India seems to be doing better than it was a couple of years ago. The Modi government has been launching one initiative after another, supporting the country's business and economy. While some initiatives struggle to make much of an impact, most are working wonders for India.
The 'Make in India' program, for example, promotes India as a manufacturing hub for the world. The Modi Government is marketing this campaign globally and the impact is evident. Huawei and Celkon plan to make phones, Saab will make single-engine aircrafts and Freudenberg will make lubricants and more - in India. More citizens will find gainful employment and India's GDP will get a boost.
Unfortunately, entrepreneurs are struggling.

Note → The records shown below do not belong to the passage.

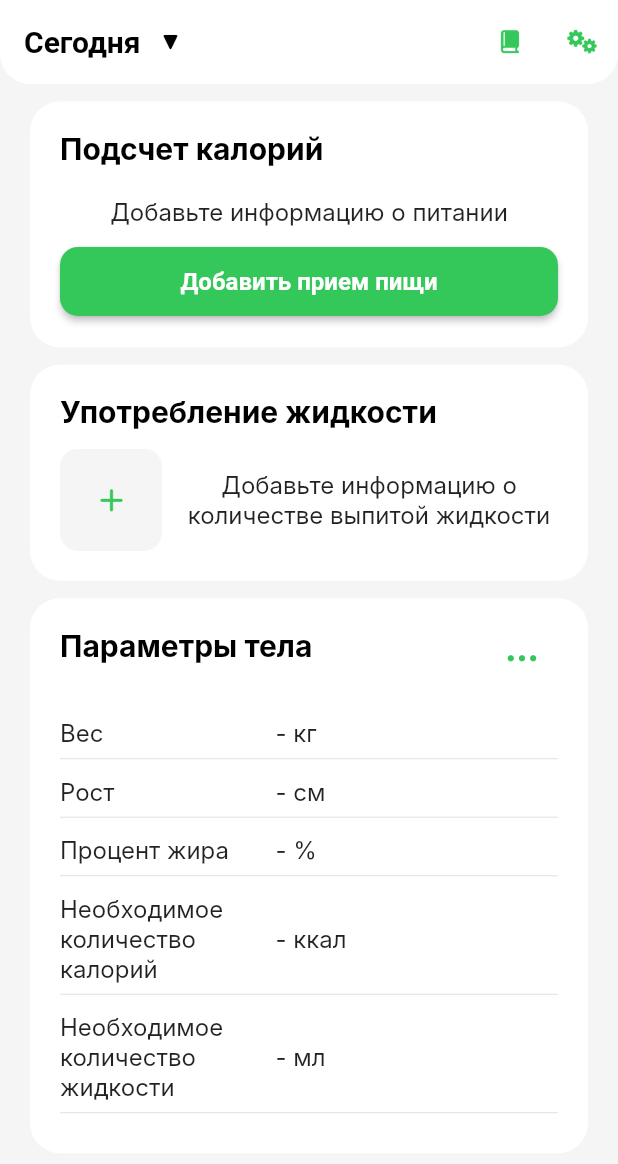
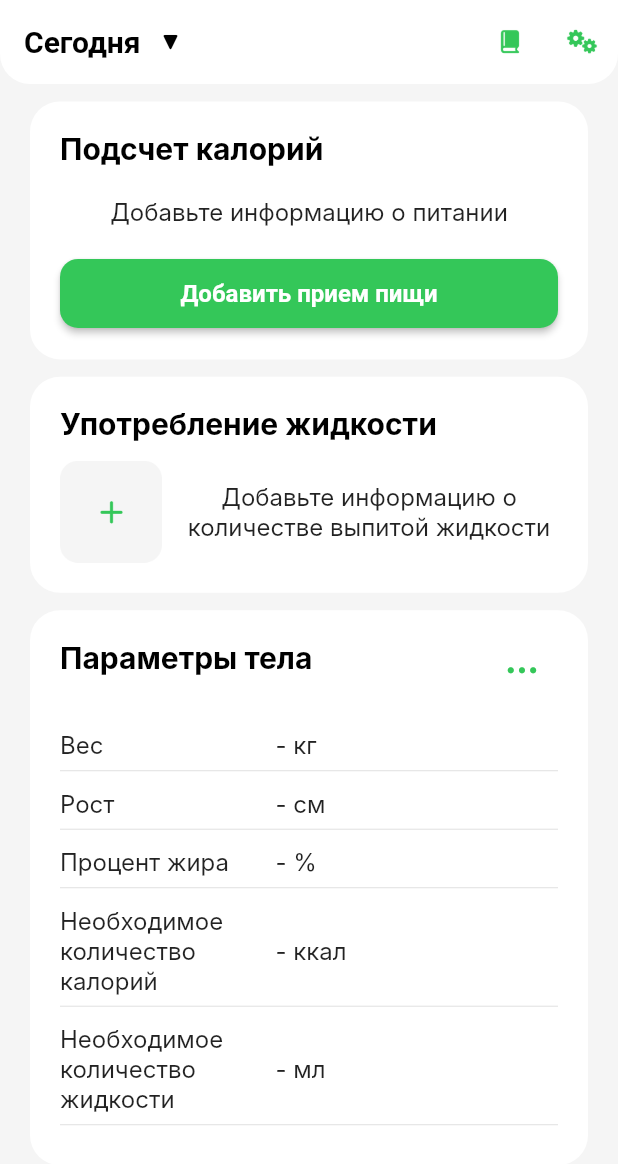
Before and after one commit to VeronikaTsitser/calorie_counter, a Flutter app: the screen it shows after launch, on a phone screen of 412 x 824 dp. Shown: the top 1164 px of the screen. Run offline on Flutter 3.47's test engine with Material 3 defaults, Android fonts, the phone set to English and light mode, and no system bars; our stand-ins replace auto_size_text, device_preview, flutter_bloc, flutter_screenutil, freezed_annotation, shared_preferences; Roboto replaces fonts that are missing (Inter).

Commit message:
Refactor calorie counter card

```diff
--- a/lib/features/calorie_counter/presentation/calorie_counter_card.dart
+++ b/lib/features/calorie_counter/presentation/calorie_counter_card.dart
@@ -19,11 +19,14 @@ class CalorieCounterCard extends StatelessWidget {
       children: [
         const Text('Подсчет калорий', style: AppTextStyle.s20w700),
         const SizedBox(height: 20),
-        if (notifier.foodConsumingList.isNotEmpty)
+        if (notifier.foodConsumingList.isNotEmpty) ...[
           ...notifier.foodConsumingList.map((e) => FoodConsumingContainer(foodName: e.name, calories: e.calories)),
-        if (notifier.foodConsumingList.isEmpty)
+          const SizedBox(height: 8),
+        ],
+        if (notifier.foodConsumingList.isEmpty) ...[
           const Center(child: Text('Добавьте информацию о питании', style: AppTextStyle.s16w400)),
-        const SizedBox(height: 12),
+          const SizedBox(height: 20),
+        ],
         ElevatedButton(
             onPressed: () {
               showAppModalBottomSheet<FoodConsumingModel>(
```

The Prime Minister acknowledged the contribution of small businesses to India's economy in a letter dated 31st March 2015 and launched a handful of programs to support micro and small businesses, but that might not be enough. In a barrier-free and competitive world, entrepreneurs need to scale-up and go global.
India's entrepreneurs are coming up short - they seem to have the spirit but not the right tools.
Pinpointing our shortcomings
The 2015 Global Entrepreneurship Index (GEI) puts India at rank 104, falling 13 places from the 2014 rankings, below countries like Gambia, Benin and Liberia. The rank is calculated basis scores achieved on 14 'pillars' and India scores really low on most of the pillars. We scored a 0.11 on the 'Opportunity Start-up' pillar for example, indicating that most start-ups here are necessity start-ups.
Opportunity start-ups, the report suggests, are started to exploit a good opportunity, to increase income, or to fulfil personal aims, which contrasts to those started by people who have no other options for work. It is believed that opportunity entrepreneurs are better prepared, have superior skills, and earn more than necessity entrepreneurs.
We score a mere 0.12 on 'Internationalisation', which is another important pillar. The report suggests that internationalization is a major determinant of growth, and most would agree. However, most new ventures in India find it extremely difficult to cross the border into another state, let alone another country.
It would surprise most people who expect small businesses to bid for international projects with more ease in a world connected by technology. Let me add to your surprise. We score just 0.11 on the 'Technology Absorption' pillar. Despite being a major exporter of IT services, we're not hitting any home runs when it comes to using technology to drive our entrepreneurial ventures.
India has to find a way to create more opportunity entrepreneurs and broaden their horizons.
A regional perspective
The Amway-Indicus India Entrepreneurship Report 2014 compares the entrepreneurial attitude, infrastructure support and supportive governance in the different states. To understand how new enterprises can be nurtured and India's GEI score can be improved, an understanding of the factors highlighted by the Amway report goes a long way.
The report points out that states like Bihar, Jharkhand and Assam, which are ranked high in entrepreneurial attitude, are lagging behind when it comes to infrastructure support and supportive governance. Alternatively, it shows that economically developed states that offer an enabling environment foster the entrepreneurial spirit and rank higher.
Starting a venture isn't easy. It not only takes hard work, dedication and persistence, but also needs a certain degree of skill and mentorship - at least for first-time entrepreneurs. The report suggests that there is a lack of awareness regarding the facilitating role that can be played by organizations for encouraging entrepreneurship and facilitating skill development.
The fact that the report pegs the Gujarat at rank 1, in the Current Entrepreneurial Confidence Index as well as the Future Entrepreneurial Readiness Index, lends hope to citizens about the development of entrepreneurship in the country, given that the erstwhile leader of the business-focused state is now at the helm of affairs of the nation.Suggest a correction